The widespread adoption of digitization has opened the way to gathering large amounts of data that record detailed information for many systems of interest. Examples include telecommunication networks, online social-media platforms, and biological systems. Many of these systems are typically represented as networks, and graph-theoretic techniques are used to analyze the available data. Furthermore, as our data-gathering capacity has increased, it is now possible to collect data the record not only a static aggregate view of the underlying network, but a continuous stream of events that captures the full dynamic behavior of the network. Such events may take the form of structural changes, or they may encode different types of actions and interactions performed by the network entities.

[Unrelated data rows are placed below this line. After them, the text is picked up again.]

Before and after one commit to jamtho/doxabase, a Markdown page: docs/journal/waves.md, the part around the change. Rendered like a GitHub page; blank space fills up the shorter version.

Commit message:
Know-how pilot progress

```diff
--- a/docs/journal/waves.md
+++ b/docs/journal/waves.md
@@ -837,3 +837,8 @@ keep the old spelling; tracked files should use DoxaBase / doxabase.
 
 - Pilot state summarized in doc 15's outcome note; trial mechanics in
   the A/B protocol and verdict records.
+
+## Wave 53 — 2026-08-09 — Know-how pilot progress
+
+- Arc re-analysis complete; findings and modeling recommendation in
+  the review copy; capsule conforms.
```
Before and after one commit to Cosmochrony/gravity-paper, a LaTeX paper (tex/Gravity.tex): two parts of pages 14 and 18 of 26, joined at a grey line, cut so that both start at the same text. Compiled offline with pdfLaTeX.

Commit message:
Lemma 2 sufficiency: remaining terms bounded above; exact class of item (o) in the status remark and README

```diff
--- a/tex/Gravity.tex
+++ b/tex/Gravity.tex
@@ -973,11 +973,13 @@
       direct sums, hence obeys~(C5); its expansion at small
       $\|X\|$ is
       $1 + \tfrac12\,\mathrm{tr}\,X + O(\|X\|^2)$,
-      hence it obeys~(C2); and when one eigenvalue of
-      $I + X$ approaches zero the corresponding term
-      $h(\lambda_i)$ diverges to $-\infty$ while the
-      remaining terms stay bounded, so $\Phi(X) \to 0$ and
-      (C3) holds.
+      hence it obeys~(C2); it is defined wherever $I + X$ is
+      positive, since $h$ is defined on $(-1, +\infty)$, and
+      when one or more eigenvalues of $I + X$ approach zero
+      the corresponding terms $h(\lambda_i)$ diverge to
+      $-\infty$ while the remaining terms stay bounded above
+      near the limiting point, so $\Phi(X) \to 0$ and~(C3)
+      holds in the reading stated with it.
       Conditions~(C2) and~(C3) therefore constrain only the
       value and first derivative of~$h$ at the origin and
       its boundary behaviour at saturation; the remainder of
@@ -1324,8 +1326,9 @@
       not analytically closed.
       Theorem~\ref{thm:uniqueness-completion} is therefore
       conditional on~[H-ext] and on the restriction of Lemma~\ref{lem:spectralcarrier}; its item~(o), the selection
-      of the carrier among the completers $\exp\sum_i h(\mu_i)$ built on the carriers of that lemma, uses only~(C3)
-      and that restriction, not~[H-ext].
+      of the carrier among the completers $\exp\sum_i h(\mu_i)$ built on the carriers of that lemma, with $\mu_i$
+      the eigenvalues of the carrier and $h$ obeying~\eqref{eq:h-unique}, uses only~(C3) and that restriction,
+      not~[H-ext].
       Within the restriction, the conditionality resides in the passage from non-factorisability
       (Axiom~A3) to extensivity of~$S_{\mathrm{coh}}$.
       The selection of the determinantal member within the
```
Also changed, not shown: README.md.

This view of time-evolving networks poses new challenges and opens new research directions. The objective is to develop the theoretical foundations and to design the algorithmic principles that will allow to efficiently manage and analyze such evolving networks.
Read more about it here. Submissions are due Oct 15, 2015.